Bernay IMC

Having been around the PR, Corporate Communications biz for a while, I believe I have a good understanding of the personal characteristics that are commonly found in a successful PR professional. To stand out in the PR circles, these are the traits of the personnel who are looking at a career in this profession.  PR people need to be:

Think Business like

What’s the end goal? That’s what PR people need to consider, frankly more often than they do typically. The PR activities one executes daily establish a company – put it on the desired map – or contribute to a larger initiative designed to help it do more business. While vague, that’s appropriately described. Before acting, a PR person needs to determine: how does the desired result contribute to the bigger picture of business success?

Flexible, nimble& ready to mingle

I can’t think of a business/career/gig that requires as much flexibility as public relations and social media. Plans, particularly those of clients, change with unexpected regularity. The successful PR professional needs to adapt and, throughout any transition, help clients achieve communications and business success no matter the programmatic direction. Social media channels present the very obvious need to be nimble: one social media post can change the tone of a day. In addition to being reactive and responsive, PR practitioners need to have the ability to professionally deal with whatever comes their way in their own way and wriggle out of the situation.

Writing skills, a must

To be great at PR, one needs to have decent/good/better writing skills. While content development has taken on a more expansive meaning of late, the foundation of the gig is still in keystrokes. Verbal articulation, creative thinking, and a positive personality are all obviously critical characteristics for any profession, but in PR better-than-basic writing skills are imperative, with colleagues and clients demanding everything from compelling blog posts to finely crafted press releases and everything in between.

Early in a career, be adaptive

Becoming a well-rounded, consistently reliable and savvy PR person takes work. The ramp-up to achieving such a lofty standard varies greatly depending on the individual, but no entry-level professional punches into a new job and immediately begins counseling the world’s biggest brands on the highest-profile communications issues. Most newcomers make an impact –but there’s a difference between that impact and other more senior decision-making. There’s so much to learn in PR on a daily basis, and that’s one of the reasons I’ve aimed being a PR guy since I first joined a publishing biz. And, there are plenty of dynamic and entrepreneur bosses and colleagues to learn from – another reason I’ve loved my career. The best young professionals “get” that experience can be gained from closely watching co-workers, carefully noting their accomplishments, and learning from their challenges.


Later in a career, keep learning

As the expression goes, learning is continuous process, and that’s so true when it comes to the ever-evolving PR field.

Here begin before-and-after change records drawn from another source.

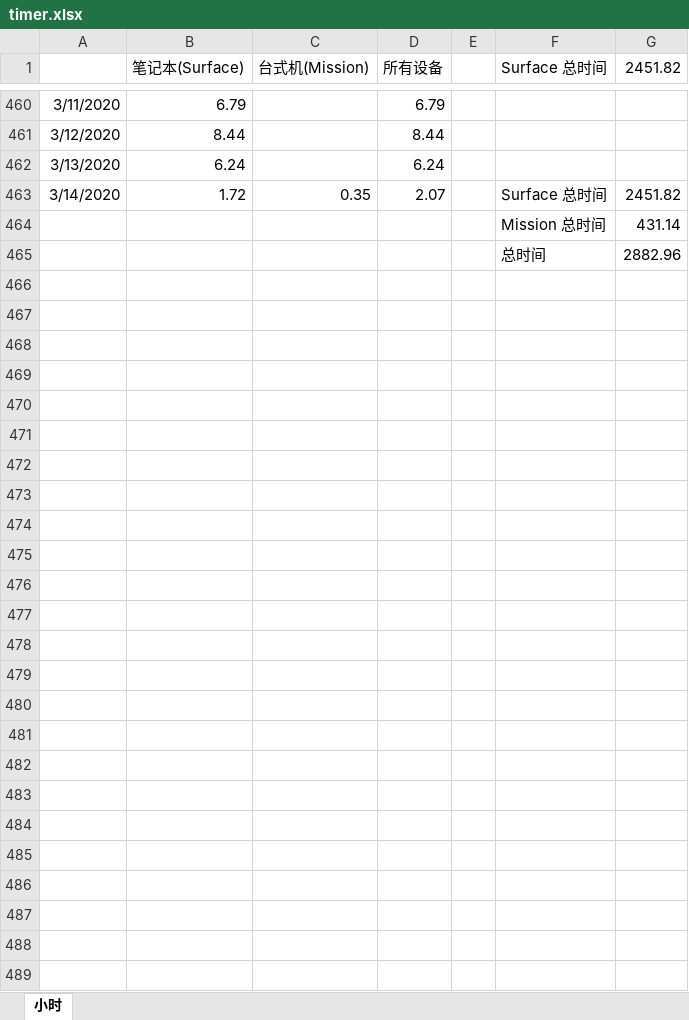
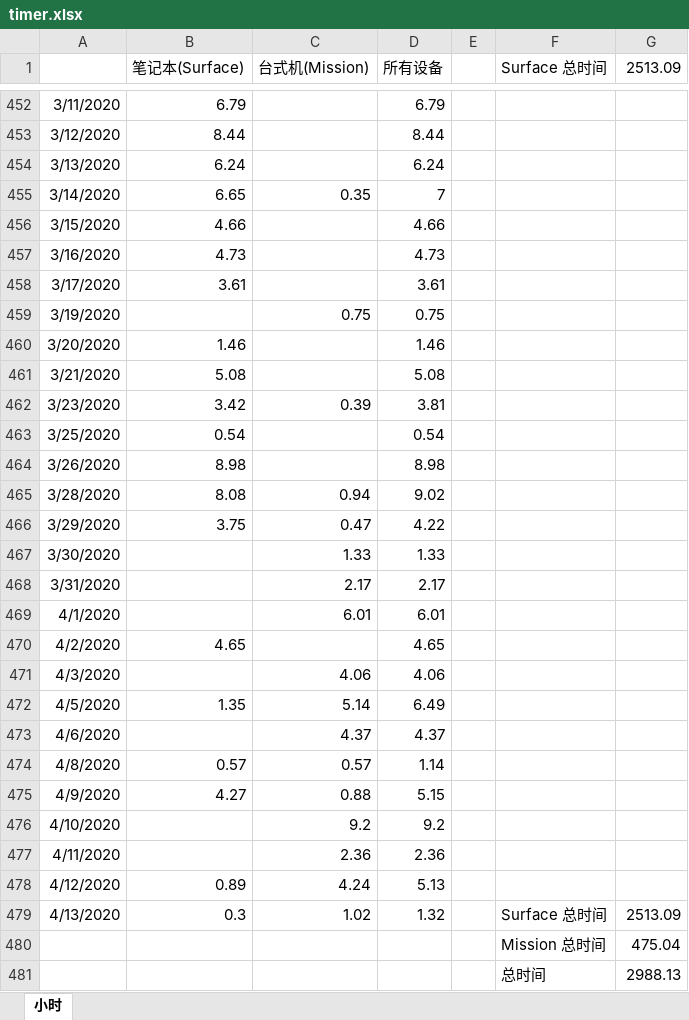
Before and after one commit to eef808a24ff/PhysWiki, an Excel workbook: timer.xlsx, sheet 小时, drawn as a sheet; only a part is shown, gaps mark what is left out; values as stored, in another font and other column widths than the file's, no borders; charts and pictures not drawn; removed rows and columns are numbered as before the commit, all else as after; the diff covers the shown part only; the diff names each change by its address in the sheet, - before the commit and + after, or states it on an @@ line.

Commit message:
更新计时

```diff
--- a/timer.xlsx (sheet 小时)
+++ b/timer.xlsx (sheet 小时)
-G1: 2451.82
+G1: 2513.09
-B455 (笔记本(Surface)): 1.72
+B455 (笔记本(Surface)): 6.65
-D455 (所有设备): 2.07
+D455 (所有设备): 7
-F455 (Surface 总时间): Surface 总时间
+F455 (Surface 总时间): (empty)
-G455 (2513.09): 2451.82
+G455 (2513.09): (empty)
-row 464:  |  |  |  |  | Mission 总时间 | 431.14
-row 465:  |  |  |  |  | 总时间 | 2882.96
+row 456: 3/15/2020 | 4.66 |  | 4.66
+row 457: 3/16/2020 | 4.73 |  | 4.73
+row 458: 3/17/2020 | 3.61 |  | 3.61
+row 459: 3/19/2020 |  | 0.75 | 0.75
+row 460: 3/20/2020 | 1.46 |  | 1.46
+row 461: 3/21/2020 | 5.08 |  | 5.08
+row 462: 3/23/2020 | 3.42 | 0.39 | 3.81
+row 463: 3/25/2020 | 0.54 |  | 0.54
+row 464: 3/26/2020 | 8.98 |  | 8.98
+row 465: 3/28/2020 | 8.08 | 0.94 | 9.02
+row 466: 3/29/2020 | 3.75 | 0.47 | 4.22
+row 467: 3/30/2020 |  | 1.33 | 1.33
+row 468: 3/31/2020 |  | 2.17 | 2.17
+row 469: 4/1/2020 |  | 6.01 | 6.01
+row 470: 4/2/2020 | 4.65 |  | 4.65
+row 471: 4/3/2020 |  | 4.06 | 4.06
+row 472: 4/5/2020 | 1.35 | 5.14 | 6.49
+row 473: 4/6/2020 |  | 4.37 | 4.37
+row 474: 4/8/2020 | 0.57 | 0.57 | 1.14
+row 475: 4/9/2020 | 4.27 | 0.88 | 5.15
+row 476: 4/10/2020 |  | 9.2 | 9.2
+row 477: 4/11/2020 |  | 2.36 | 2.36
+row 478: 4/12/2020 | 0.89 | 4.24 | 5.13
+row 479: 4/13/2020 | 0.3 | 1.02 | 1.32 |  | Surface 总时间 | 2513.09
+row 480:  |  |  |  |  | Mission 总时间 | 475.04
+row 481:  |  |  |  |  | 总时间 | 2988.13
```
Also changed, not shown: 8 removed rows and 2 edited cells elsewhere in this sheet, formulas that keep their value, charts or pictures.
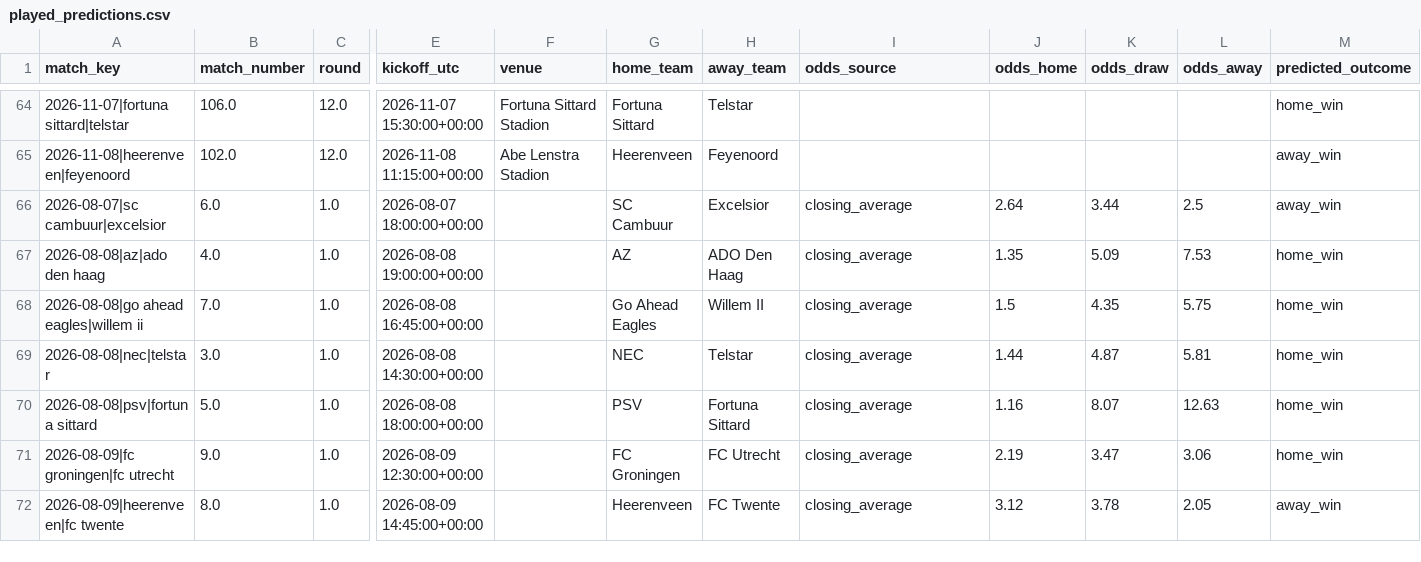
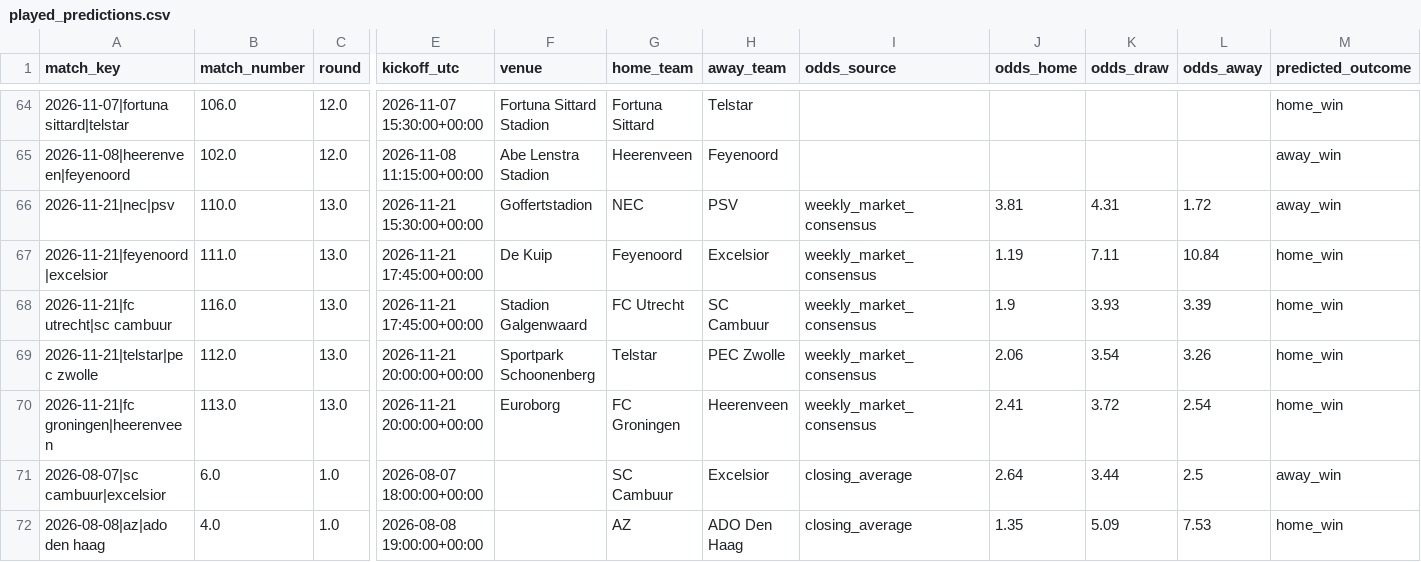
Before and after one commit to thomlaer/eredivisie, a CSV file: outputs/latest/played_predictions.csv, drawn as a sheet; only a part is shown, gaps mark what is left out; the shorter side is filled out with more unchanged rows; rows hold the shown columns only; the diff names each change by its address in the sheet, - before the commit and + after, or states it on an @@ line.

```diff
--- a/outputs/latest/played_predictions.csv
+++ b/outputs/latest/played_predictions.csv
+row 66: 2026-11-21|nec|psv | 110.0 | 13.0 | 2026-11-21 15:30:00+00:00 | Goffertstadion | NEC | PSV | weekly_market_consensus | 3.81 | 4.31 | 1.72 | away_win
+row 67: 2026-11-21|feyenoord|excelsior | 111.0 | 13.0 | 2026-11-21 17:45:00+00:00 | De Kuip | Feyenoord | Excelsior | weekly_market_consensus | 1.19 | 7.11 | 10.84 | home_win
+row 68: 2026-11-21|fc utrecht|sc cambuur | 116.0 | 13.0 | 2026-11-21 17:45:00+00:00 | Stadion Galgenwaard | FC Utrecht | SC Cambuur | weekly_market_consensus | 1.9 | 3.93 | 3.39 | home_win
+row 69: 2026-11-21|telstar|pec zwolle | 112.0 | 13.0 | 2026-11-21 20:00:00+00:00 | Sportpark Schoonenberg | Telstar | PEC Zwolle | weekly_market_consensus | 2.06 | 3.54 | 3.26 | home_win
+row 70: 2026-11-21|fc groningen|heerenveen | 113.0 | 13.0 | 2026-11-21 20:00:00+00:00 | Euroborg | FC Groningen | Heerenveen | weekly_market_consensus | 2.41 | 3.72 | 2.54 | home_win
```
Also changed, not shown: data/prediction_history.csv, data/raw/pinnacle_eredivisie_odds.csv, 9 other files.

There’s so much to gain in every interaction with a colleague or a client, and in every first-hand experience – from a methodical, well-laid out plan to a crisis situation. The best PR practitioners know to embrace all that is happening around them and best leverage that data to improve as professionals.

Watch and care about news

No matter the market, category, or industry any PR person works within, they need to care about what is happening, both in their core sector and in the broader world. They need to be on top of news and trends, so that they can leverage what they know to craft story ideas that best position their client, topic, etc. within the most timely, topical conversations being had in the media and on the street.

Must be a Hard nut to crack

PR people get shot-down often. It’s a common occurrence, and there’s nothing wrong with that. Amid great editorial success, we get shot-down pitching more than our fair share of story ideas, bylined articles, and profile pieces. While we enjoy much strategic and tactical success when working with clients, we also get shot down presenting ideas for new programs or programmatic approaches. It’s part of the business – and you need to roll with the circumstance. Critique and criticism are common, and solid PR pros learn from their misfires and grow stronger from those experiences.

Adopt media

Don’t merely invest on media networking but start adopting media. Bring a trust amongst the media fraternity that you give invaluable and genuine inputs for their standout stories. In the process also after gauging the journo build them as brands in the category they specialize in and give them local, national and international exposure. Finally who doesn’t need recognition? 

Think before the client thinks

This is an important quality of a PR professional. Think before the client thinks which makes one stand out as a PR professional because preempting is the best quality what a client appreciates. When you do this the client will never look out for another agency. This also builds you as the one who is ready to take up crisis when it hits you with ease. As crisis is merely an accident and how one overcomes the same shows the PR skills and managing the same incidentally the final outcome is what matters.